James’ breath quickened as Aaron’s face flashed before him. His body turned cold and sweat began to gather in his armpits. James dropped the basket and was startled by the clang of it hitting the floor. He watched the shiny Honeycrisp slowly roll away.

James abandoned his groceries and walked briskly toward the exit. When he made it to open air, James inhaled deeply and exhaled slowly trying to slow his heartbeat. He continued walking until he arrived at his front door, retrieved his key, and let himself into the dark living room burning with radiant heat. James sank into the couch and remained there until after the sun set. He had fallen into a fitful sleep.

When he awoke three hours later, he realized he still had on his coat. As James removed it, an envelope fell from the inside pocket. He sat at the card table and read the sender’s name: “Aaron Brown.”

James read aloud: “I’m sorry I wasn’t there for you. –Aaron”

He unfolded a second piece of paper: a cashier’s check for $20,000.

The check triggered the memory that James had been trying, unsuccessfully, to suppress all day.


Aaron, James, Evans, his two friends, and the two women entered Room 6-A at the Harman Loop Hotel. Evans pulled a bottle of Jack Daniel’s from his coat pocket and took a large swig. He drank it like it was apple juice. Evans and his friends took turns drinking from the bottle and then handed it to Aaron who also took a big drink and tried to hand it off to James.
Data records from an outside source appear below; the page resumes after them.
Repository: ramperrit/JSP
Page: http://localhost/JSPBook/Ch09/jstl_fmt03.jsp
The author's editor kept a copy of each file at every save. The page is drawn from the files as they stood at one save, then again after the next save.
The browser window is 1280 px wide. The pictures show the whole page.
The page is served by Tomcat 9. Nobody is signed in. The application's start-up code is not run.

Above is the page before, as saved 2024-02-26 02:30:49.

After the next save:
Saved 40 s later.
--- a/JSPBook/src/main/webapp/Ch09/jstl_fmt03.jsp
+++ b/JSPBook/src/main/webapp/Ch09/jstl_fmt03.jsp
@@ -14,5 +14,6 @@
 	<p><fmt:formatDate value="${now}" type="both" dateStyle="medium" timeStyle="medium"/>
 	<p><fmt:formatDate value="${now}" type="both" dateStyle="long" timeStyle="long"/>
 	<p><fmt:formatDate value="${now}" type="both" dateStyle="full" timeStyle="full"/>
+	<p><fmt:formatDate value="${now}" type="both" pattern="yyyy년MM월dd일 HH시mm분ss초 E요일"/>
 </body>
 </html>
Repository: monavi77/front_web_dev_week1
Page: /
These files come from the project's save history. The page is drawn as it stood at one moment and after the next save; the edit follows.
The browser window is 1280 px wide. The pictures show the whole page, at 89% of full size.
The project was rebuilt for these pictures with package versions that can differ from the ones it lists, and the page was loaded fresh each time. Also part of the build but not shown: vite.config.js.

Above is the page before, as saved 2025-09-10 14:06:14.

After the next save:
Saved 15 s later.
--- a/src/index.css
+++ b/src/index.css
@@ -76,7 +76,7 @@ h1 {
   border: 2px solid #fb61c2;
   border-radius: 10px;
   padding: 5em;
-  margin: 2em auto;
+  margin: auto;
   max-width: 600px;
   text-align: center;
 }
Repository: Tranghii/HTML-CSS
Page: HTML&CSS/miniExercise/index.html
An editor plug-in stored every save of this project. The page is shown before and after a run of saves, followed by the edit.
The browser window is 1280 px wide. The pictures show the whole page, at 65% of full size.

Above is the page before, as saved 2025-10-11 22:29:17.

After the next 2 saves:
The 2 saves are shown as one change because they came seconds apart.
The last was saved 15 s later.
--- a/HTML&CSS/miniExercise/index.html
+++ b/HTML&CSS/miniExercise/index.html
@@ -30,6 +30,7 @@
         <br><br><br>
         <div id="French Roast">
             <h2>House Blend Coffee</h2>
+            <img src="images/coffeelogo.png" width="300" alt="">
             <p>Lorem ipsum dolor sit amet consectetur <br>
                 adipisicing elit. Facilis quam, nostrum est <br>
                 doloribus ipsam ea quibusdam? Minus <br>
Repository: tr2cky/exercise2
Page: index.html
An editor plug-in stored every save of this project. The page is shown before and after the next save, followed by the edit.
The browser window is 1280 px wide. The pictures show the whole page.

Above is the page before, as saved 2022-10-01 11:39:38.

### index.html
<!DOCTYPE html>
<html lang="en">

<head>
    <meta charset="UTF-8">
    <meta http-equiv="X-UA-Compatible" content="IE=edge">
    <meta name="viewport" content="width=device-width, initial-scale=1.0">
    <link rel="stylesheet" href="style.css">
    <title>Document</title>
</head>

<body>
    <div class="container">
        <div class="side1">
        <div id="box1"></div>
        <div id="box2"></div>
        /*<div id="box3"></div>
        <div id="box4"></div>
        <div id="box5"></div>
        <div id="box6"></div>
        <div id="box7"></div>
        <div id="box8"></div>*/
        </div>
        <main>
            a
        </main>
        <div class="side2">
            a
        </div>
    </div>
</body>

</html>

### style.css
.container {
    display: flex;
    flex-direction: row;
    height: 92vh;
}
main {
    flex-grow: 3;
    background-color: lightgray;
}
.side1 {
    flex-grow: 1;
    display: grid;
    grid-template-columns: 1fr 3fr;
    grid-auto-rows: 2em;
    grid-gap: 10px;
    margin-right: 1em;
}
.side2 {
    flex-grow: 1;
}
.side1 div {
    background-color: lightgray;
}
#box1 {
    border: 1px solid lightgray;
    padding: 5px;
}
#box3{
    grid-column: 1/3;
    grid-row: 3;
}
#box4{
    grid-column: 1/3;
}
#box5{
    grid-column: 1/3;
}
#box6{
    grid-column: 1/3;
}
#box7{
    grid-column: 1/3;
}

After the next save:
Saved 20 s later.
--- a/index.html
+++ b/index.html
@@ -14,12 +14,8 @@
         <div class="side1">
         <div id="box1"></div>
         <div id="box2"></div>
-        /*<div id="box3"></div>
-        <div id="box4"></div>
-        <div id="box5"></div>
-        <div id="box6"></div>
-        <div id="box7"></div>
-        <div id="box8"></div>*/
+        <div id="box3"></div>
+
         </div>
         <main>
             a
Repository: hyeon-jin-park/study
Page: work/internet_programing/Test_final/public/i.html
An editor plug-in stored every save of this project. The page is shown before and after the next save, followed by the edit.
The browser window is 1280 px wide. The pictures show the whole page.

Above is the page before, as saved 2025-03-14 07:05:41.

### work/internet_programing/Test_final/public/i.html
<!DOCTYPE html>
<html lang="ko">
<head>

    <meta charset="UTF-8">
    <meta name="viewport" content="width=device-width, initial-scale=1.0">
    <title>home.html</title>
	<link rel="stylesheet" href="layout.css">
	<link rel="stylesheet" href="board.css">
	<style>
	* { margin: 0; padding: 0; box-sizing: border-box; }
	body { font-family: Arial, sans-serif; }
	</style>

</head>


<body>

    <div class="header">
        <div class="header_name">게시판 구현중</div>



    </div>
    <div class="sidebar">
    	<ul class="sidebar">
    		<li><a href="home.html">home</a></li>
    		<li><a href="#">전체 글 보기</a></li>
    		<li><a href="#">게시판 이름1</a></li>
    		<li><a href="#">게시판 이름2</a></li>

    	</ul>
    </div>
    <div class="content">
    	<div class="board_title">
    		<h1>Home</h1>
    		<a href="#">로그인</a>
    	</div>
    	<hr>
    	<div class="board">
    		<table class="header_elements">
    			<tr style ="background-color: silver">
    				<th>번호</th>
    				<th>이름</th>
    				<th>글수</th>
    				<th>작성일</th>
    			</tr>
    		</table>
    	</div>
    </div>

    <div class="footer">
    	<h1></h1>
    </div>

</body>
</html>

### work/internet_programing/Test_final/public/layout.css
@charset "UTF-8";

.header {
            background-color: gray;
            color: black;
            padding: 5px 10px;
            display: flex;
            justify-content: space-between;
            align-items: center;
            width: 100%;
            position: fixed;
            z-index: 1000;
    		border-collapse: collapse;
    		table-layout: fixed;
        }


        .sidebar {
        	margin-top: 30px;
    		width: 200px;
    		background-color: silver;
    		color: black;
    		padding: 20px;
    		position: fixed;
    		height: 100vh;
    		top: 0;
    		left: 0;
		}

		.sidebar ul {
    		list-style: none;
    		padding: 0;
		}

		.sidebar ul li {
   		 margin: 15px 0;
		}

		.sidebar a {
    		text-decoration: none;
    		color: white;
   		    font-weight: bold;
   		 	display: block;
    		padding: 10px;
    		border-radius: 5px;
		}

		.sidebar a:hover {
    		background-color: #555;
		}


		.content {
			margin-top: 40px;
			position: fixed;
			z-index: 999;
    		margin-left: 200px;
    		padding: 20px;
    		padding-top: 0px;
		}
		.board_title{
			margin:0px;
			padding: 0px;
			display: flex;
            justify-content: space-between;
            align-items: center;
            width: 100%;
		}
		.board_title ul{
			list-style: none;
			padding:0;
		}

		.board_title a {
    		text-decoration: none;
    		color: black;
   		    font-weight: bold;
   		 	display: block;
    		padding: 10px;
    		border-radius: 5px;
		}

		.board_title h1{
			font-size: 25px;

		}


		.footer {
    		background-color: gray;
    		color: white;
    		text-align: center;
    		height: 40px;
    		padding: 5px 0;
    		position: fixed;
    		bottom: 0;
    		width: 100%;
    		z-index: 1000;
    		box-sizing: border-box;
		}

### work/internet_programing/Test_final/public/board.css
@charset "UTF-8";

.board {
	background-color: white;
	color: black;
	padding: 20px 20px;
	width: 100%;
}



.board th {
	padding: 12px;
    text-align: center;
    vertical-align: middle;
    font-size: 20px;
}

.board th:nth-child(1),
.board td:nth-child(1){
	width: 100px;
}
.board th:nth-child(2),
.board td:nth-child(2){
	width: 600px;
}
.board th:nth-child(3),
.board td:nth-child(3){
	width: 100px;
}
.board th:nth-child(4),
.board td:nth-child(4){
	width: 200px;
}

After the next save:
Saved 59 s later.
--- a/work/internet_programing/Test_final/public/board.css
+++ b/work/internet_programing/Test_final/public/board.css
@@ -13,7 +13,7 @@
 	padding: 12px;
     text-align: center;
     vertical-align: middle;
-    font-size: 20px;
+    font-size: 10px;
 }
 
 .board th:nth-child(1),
James shook his head, “No, man, I’m good.”

Incensed, Evans got in James’ face. Evans was so close that James felt nauseous from inhaling the stench of whiskey and whatever garlic-infused meal Evans had eaten earlier.

Evans kicked the women out. Still in James’ face, Evans looks at his friends and said, "Why pay for a prostitute when we got a bitch right here that we can fuck for free?"

Evans punched James in the gut and when James doubled over in agony from the blow, Evans kneed him in the face. The other guys attacked Aaron, forcing him into a corner while raining blows on Aaron’s face and body. James was barely conscious after sustaining Evans’ punches and kicks. By the time Evans pulled him up by his collar, James had lost count of how many times Evans hit him. With an aggression that James had never before experienced, Evans grabbed his shoulders, forcing James to turn around so that his back was to Evans. Evans seized the back of James’ neck and pushed him down so that he leaned over the bed.


James lost his best friend that night in Guam. Aaron avoided James for the rest of their tour. When James managed to get close enough to talk privately with Aaron, Aaron rushed off, claiming some excuse as to why he didn’t have time for his lifelong friend. James was left alone when he needed a trusted friend the most.

As he stared at the cashier’s check, James battled competing feelings. Aaron had never thrown money at him like that before. It felt belittling. James ultimately decided, however, that Aaron would not send him this money to insult him. It had to have come from a place of seeking forgiveness and healing. James felt hopeful because he desperately needed a friend and that note could represent the beginning of their new friendship. The money would allow him to fulfill a longing that James had confided in Aaron while they were in high school. James would move to the Amalfi Coast in Italy. Staring at the check, James started to imagine living again.

fact or fiction

Takeia R. Johnson

I write at the intersection of the self and the social. I'm especially interested in:

- Black women

- mental health

- Beyoncé

- Marvel Cinematic Universe

- diversity and inclusion in the workplace

- myself (my identity and experiences)

Receive stories by Takeia R. Johnson in your feed
Takeia R. Johnson

Find us on social media

Miscellaneous links

  • Explore
  • Contact
  • Privacy Policy
  • Terms of Use
  • Support

© 2021 Creatd, Inc. All Rights Reserved.